## EXERCISE DESCRIPTION
Scan the entries that follow and copy out every line containing "begin".

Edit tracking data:
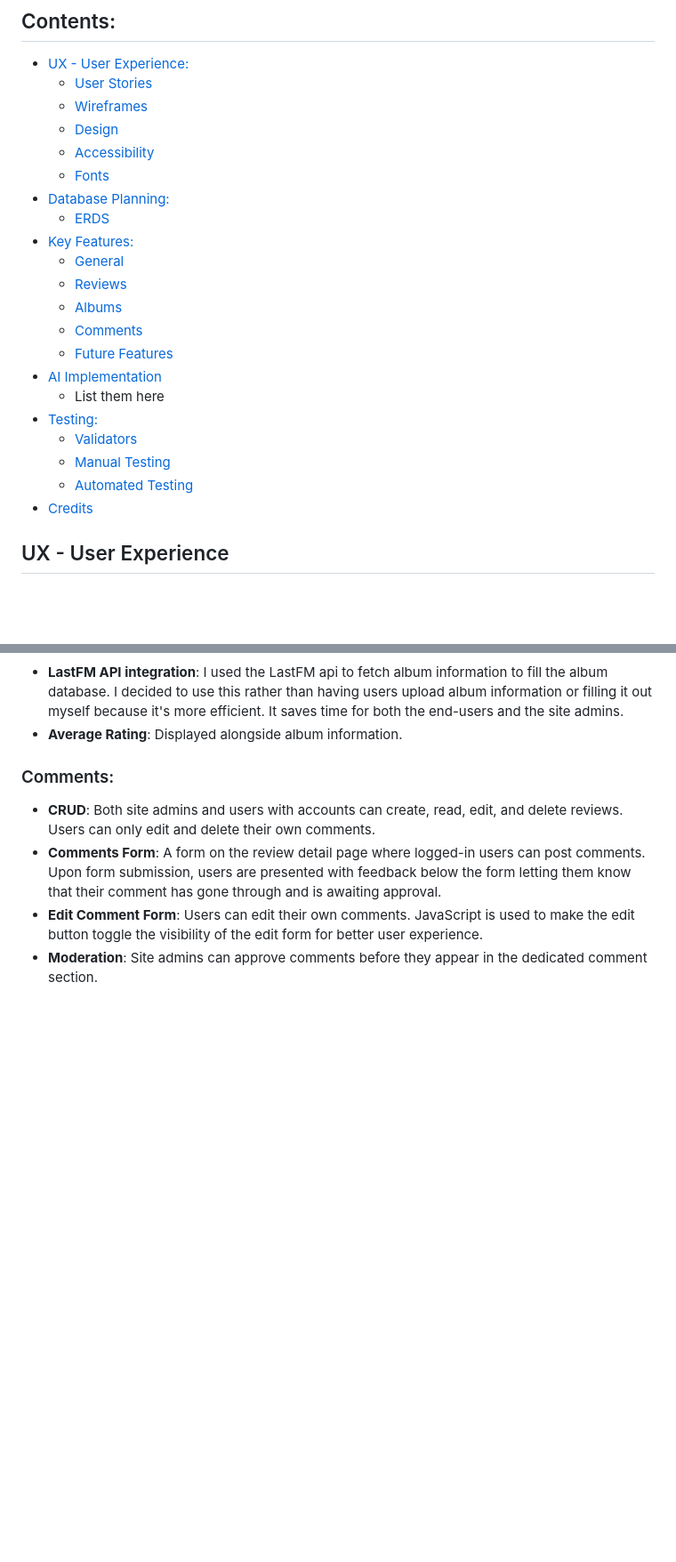
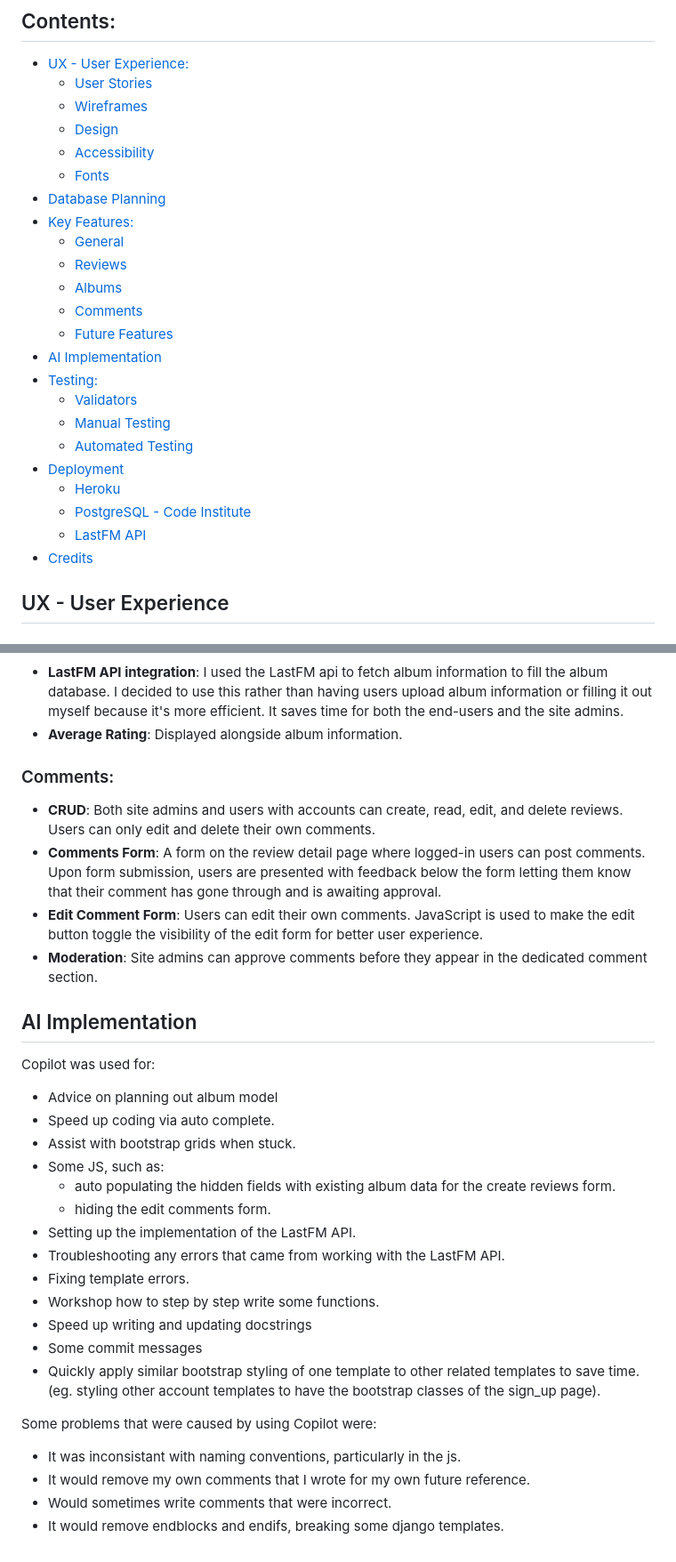
Before and after one commit to aminoacid-01/beat-boxd, a Markdown page: README.md, 2 parts joined by grey strips. Shown at 89% size. Drawn GitHub-style; blank space fills up the shorter version.

Commit message:
Update README to add AI implementation details

```diff
--- a/README.md
+++ b/README.md
@@ -14,8 +14,7 @@ A fully responsive django web application that allows users to review and rate t
     - [Design](#design)
     - [Accessibility](#accessibility)
     - [Fonts](#fonts)
-- [Database Planning:](#database)
-    - [ERDS](#erd)
+- [Database Planning](#database)
 - [Key Features:](#key-features)
     - [General](#general)
     - [Reviews](#reviews)
@@ -23,11 +22,14 @@ A fully responsive django web application that allows users to review and rate t
     - [Comments](#comments)
     - [Future Features]()
 - [AI Implementation]()
-    - List them here
 - [Testing:]()
     - [Validators]()
     - [Manual Testing]()
     - [Automated Testing]()
+- [Deployment](#deployment)
+    - [Heroku]()
+    - [PostgreSQL - Code Institute]()
+    - [LastFM API]()
 - [Credits]()
 
 
@@ -128,3 +130,26 @@ The album, review and rating models are unique custom models were planned out wi
 - **Comments Form**: A form on the review detail page where logged-in users can post comments. Upon form submission, users are presented with feedback below the form letting them know that their comment has gone through and is awaiting approval.
 - **Edit Comment Form**: Users can edit their own comments. JavaScript is used to make the edit button toggle the visibility of the edit form for better user experience.
 - **Moderation**: Site admins can approve comments before they appear in the dedicated comment section.
+
+## AI Implementation
+
+Copilot was used for:
+- Advice on planning out album model
+- Speed up coding via auto complete.
+- Assist with bootstrap grids when stuck.
+- Some JS, such as:
+    - auto populating the hidden fields with existing album data for the create reviews form.
+    - hiding the edit comments form.
+- Setting up the implementation of the LastFM API.
+- Troubleshooting any errors that came from working with the LastFM API.
+- Fixing template errors.
+- Workshop how to step by step write some functions.
+- Speed up writing and updating docstrings
+- Some commit messages
+- Quickly apply similar bootstrap styling of one template to other related templates to save time. (eg. styling other account templates to have the bootstrap classes of the sign_up page).
+
+Some problems that were caused by using Copilot were:
+- It was inconsistant with naming conventions, particularly in the js.
+- It would remove my own comments that I wrote for my own future reference.
+- Would sometimes write comments that were incorrect.
+- It would remove endblocks and endifs, breaking some django templates.
```
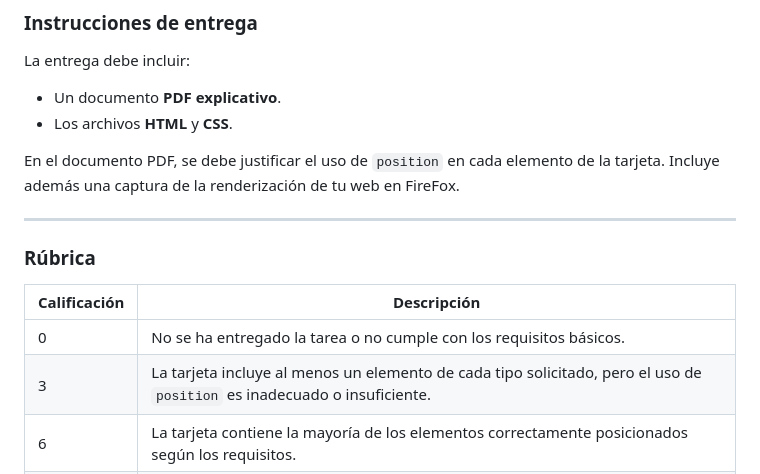
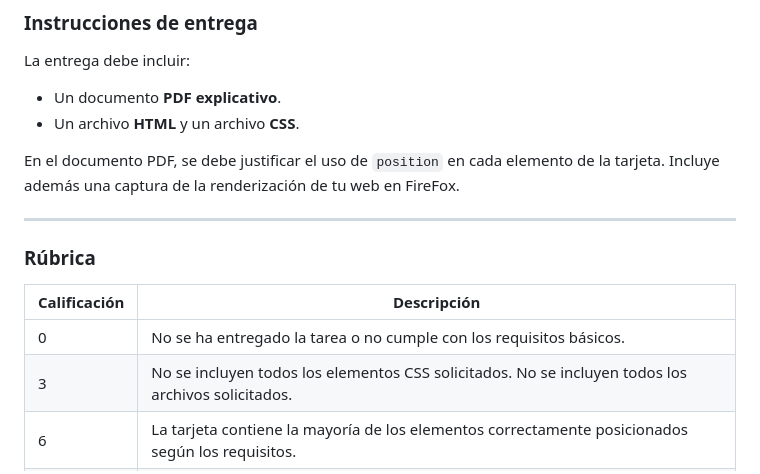
Before and after one commit to miGUITel/LM, a Markdown page: 03/Tareas/LM0303_tarj.md, the part around the change. Drawn GitHub-style.

Commit message:
correccines

```diff
--- a/03/Tareas/LM0303_tarj.md
+++ b/03/Tareas/LM0303_tarj.md
@@ -46,7 +46,7 @@ Cada alumno deberá diseñar una tarjeta informativa centrada en la página sobr
 La entrega debe incluir:
 
 - Un documento **PDF explicativo**.
-- Los archivos **HTML** y **CSS**.
+- Un archivo **HTML** y un archivo **CSS**.
 
 En el documento PDF, se debe justificar el uso de `position` en cada elemento de la tarjeta. Incluye además una captura de la renderización de tu web en FireFox.
 
@@ -57,7 +57,7 @@ En el documento PDF, se debe justificar el uso de `position` en cada elemento de
 | Calificación | Descripción                                                                                                                                          |
 |-------------|------------------------------------------------------------------------------------------------------------------------------------------------------|
 | 0           | No se ha entregado la tarea o no cumple con los requisitos básicos.                                                                                  |
-| 3           | La tarjeta incluye al menos un elemento de cada tipo solicitado, pero el uso de `position` es inadecuado o insuficiente.                             |
+| 3           | No se incluyen todos los elementos CSS solicitados. No se incluyen todos los archivos solicitados.                             |
 | 6           | La tarjeta contiene la mayoría de los elementos correctamente posicionados según los requisitos.                                                     |
 | 9           | La tarjeta cumple con todos los requisitos, mostrando un uso correcto y comentado de `position`.                                                     |
 | 10          | Además de cumplir con todos los requisitos, la tarjeta incluye un elemento adicional o mejora significativa en el uso de `position` u otras funcionalidades extra. |
```
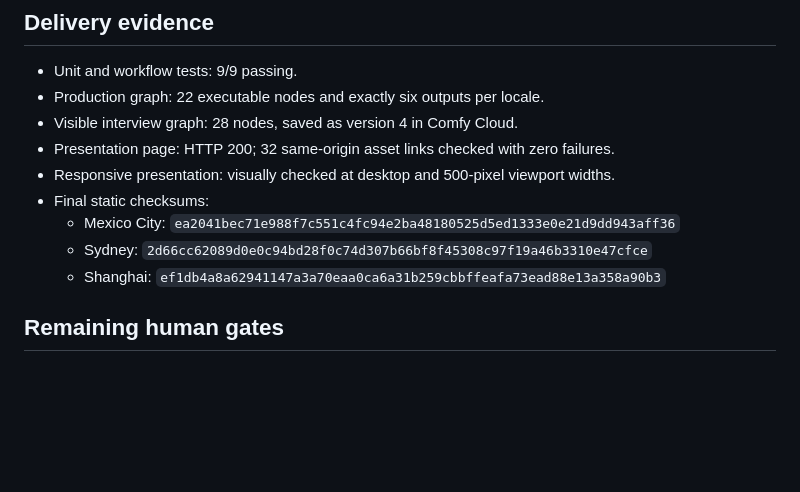
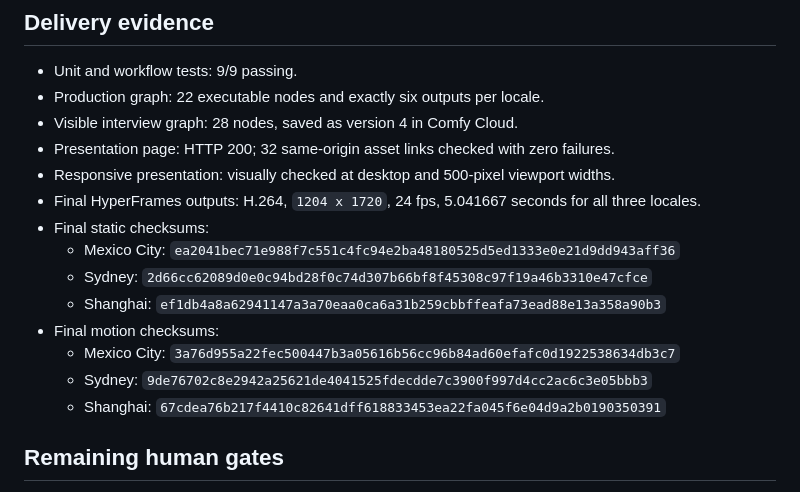
Before and after one commit to thenpceo/locale-flow-comfy-codex, a Markdown page: review/locale-qa-2026-08-08.md, the part around the change printed below. Rendered like a GitHub page; blank space fills up the shorter version.

```diff
--- a/review/locale-qa-2026-08-08.md
+++ b/review/locale-qa-2026-08-08.md
@@ -50,10 +59,15 @@ The fixes are atomic commits: `3128123`, `1c07eeb`, `b781985`, and `ac8f82e`.
 - Visible interview graph: 28 nodes, saved as version 4 in Comfy Cloud.
 - Presentation page: HTTP 200; 32 same-origin asset links checked with zero failures.
 - Responsive presentation: visually checked at desktop and 500-pixel viewport widths.
+- Final HyperFrames outputs: H.264, `1204 x 1720`, 24 fps, 5.041667 seconds for all three locales.
 - Final static checksums:
   - Mexico City: `ea2041bec71e988f7c551c4fc94e2ba48180525d5ed1333e0e21d9dd943aff36`
   - Sydney: `2d66cc62089d0e0c94bd28f0c74d307b66bf8f45308c97f19a46b3310e47cfce`
   - Shanghai: `ef1db4a8a62941147a3a70eaa0ca6a31b259cbbffeafa73ead88e13a358a90b3`
+- Final motion checksums:
+  - Mexico City: `3a76d955a22fec500447b3a05616b56cc96b84ad60efafc0d1922538634db3c7`
+  - Sydney: `9de76702c8e2942a25621de4041525fdecdde7c3900f997d4cc2ac6c3e05bbb3`
+  - Shanghai: `67cdea76b217f4410c82641dff618833453ea22fa045f6e04d9a2b0190350391`
 
 ## Remaining human gates
 
```
Also changed, not shown: other parts of review/locale-qa-2026-08-08.md (+10 -1 lines), README.md (+15 -1 lines), review/locale-motion-qa-2026-08-08.jpg (added), 5 other files.
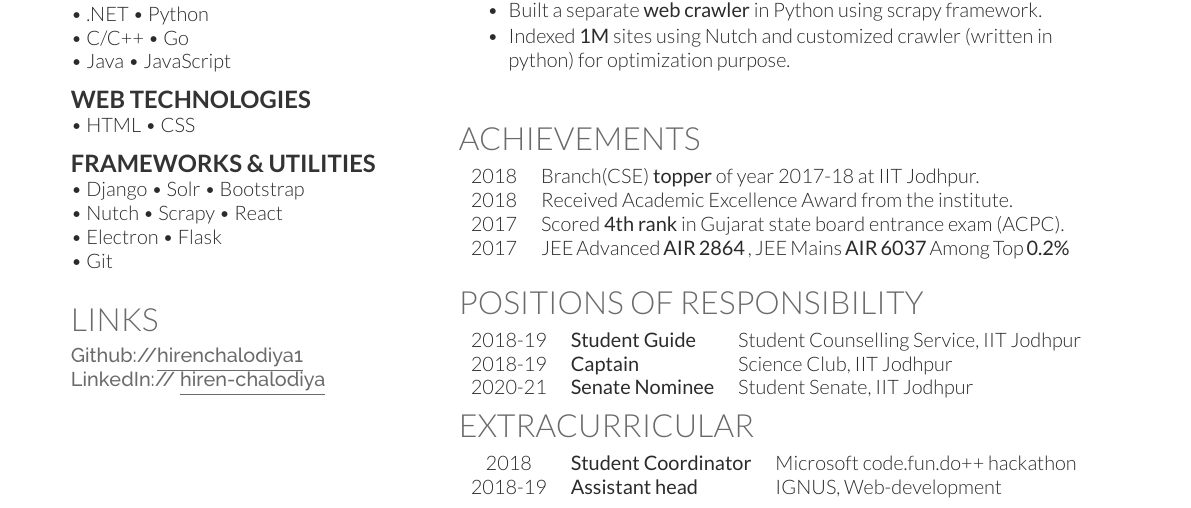
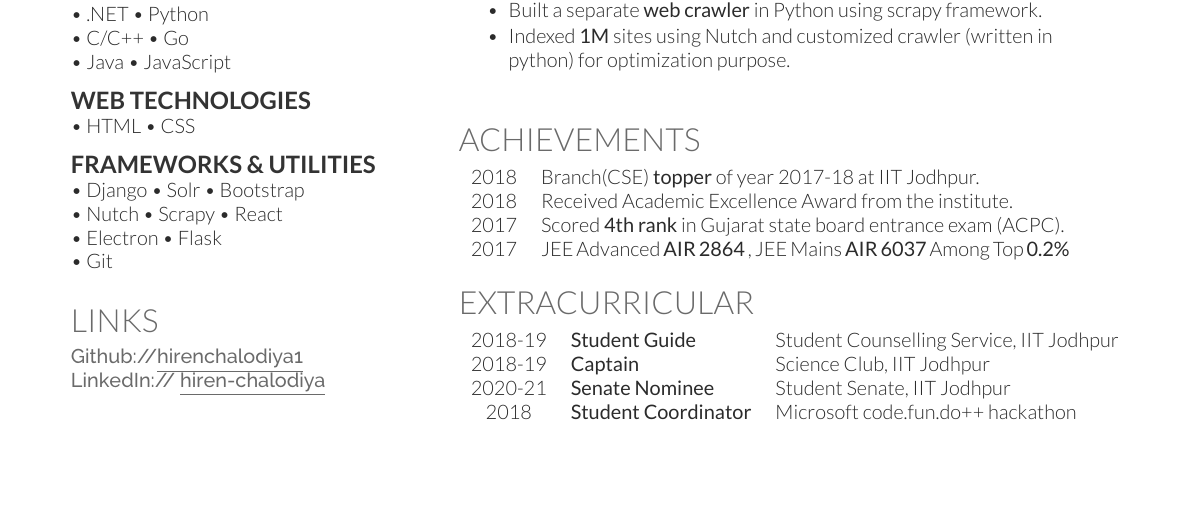
Before and after one commit to hirenchalodiya1/resume, a LaTeX CV (deedyFormat/main.tex): part of page 2 of 2 before the commit and part of the page after it, cut so that both start at the same text, the shorter picture padded with empty space. Compiled offline with XeLaTeX.

```diff
--- a/deedyFormat/main.tex
+++ b/deedyFormat/main.tex
@@ -195,18 +195,18 @@
 %%             PORs                %%
 %%%%%%%%%%%%%%%%%%%%%%%%%%%%%%%%%%%%%
 
-\section{Positions of responsibility}
-\begin{tabular}{ l l l }
+% \section{Positions of responsibility}
+% \begin{tabular}{ l l l }
+% \end{tabular}
+
+\section{Extracurricular}
+\begin{tabular}{ c l l }
 2018-19 & \textbf{Student Guide} & Student Counselling Service, IIT Jodhpur \\
 2018-19 & \textbf{Captain} & Science Club, IIT Jodhpur \\
 2020-21 & \textbf{Senate Nominee} & Student Senate, IIT Jodhpur \\
-\end{tabular}
-
-\section{Extracurricular}
-\begin{tabular}{ c l l }
-   2018  & \textbf{Student Coordinator} & Microsoft code.fun.do++ hackathon\\
- 2018-19 & \textbf{Assistant head} & IGNUS, Web-development \\
-%  2018-19 & \textbf{Assistant head} & IGNUS, Marketing
+  2018  & \textbf{Student Coordinator} & Microsoft code.fun.do++ hackathon\\\
+% 2018-19 & \textbf{Assistant head} & IGNUS, Web-development \\
+% 2018-19 & \textbf{Assistant head} & IGNUS, Marketing
  \end{tabular}
 
 \end{minipage}
```
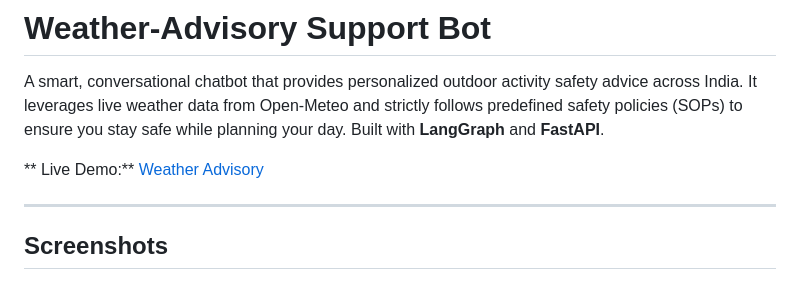
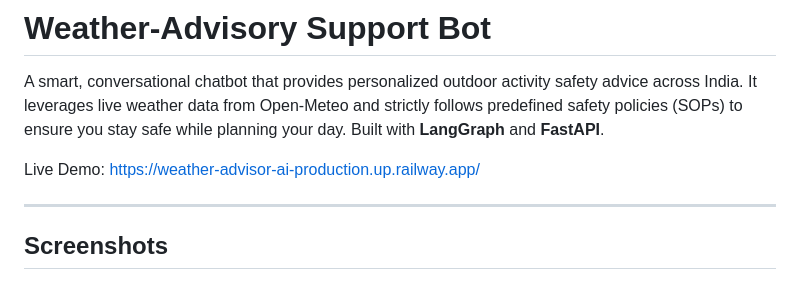
Before and after one commit to yashj-010/Weather-Advisor-AI, a Markdown page: README.md, the part around the change. GitHub-like rendering.

```diff
--- a/README.md
+++ b/README.md
@@ -3,7 +3,7 @@
 A smart, conversational chatbot that provides personalized outdoor activity safety advice across India. It leverages live weather data from Open-Meteo and strictly follows predefined safety policies (SOPs) to ensure you stay safe while planning your day. Built with **LangGraph** and **FastAPI**.
 
 
-** Live Demo:** [Weather Advisory](https://weather-advisor-ai-production.up.railway.app/)
+Live Demo: https://weather-advisor-ai-production.up.railway.app/
 
 ---
 
```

## EXPECTED ANSWER
-\begin{tabular}{ l l l }
+% \begin{tabular}{ l l l }
+\begin{tabular}{ c l l }
-\begin{tabular}{ c l l }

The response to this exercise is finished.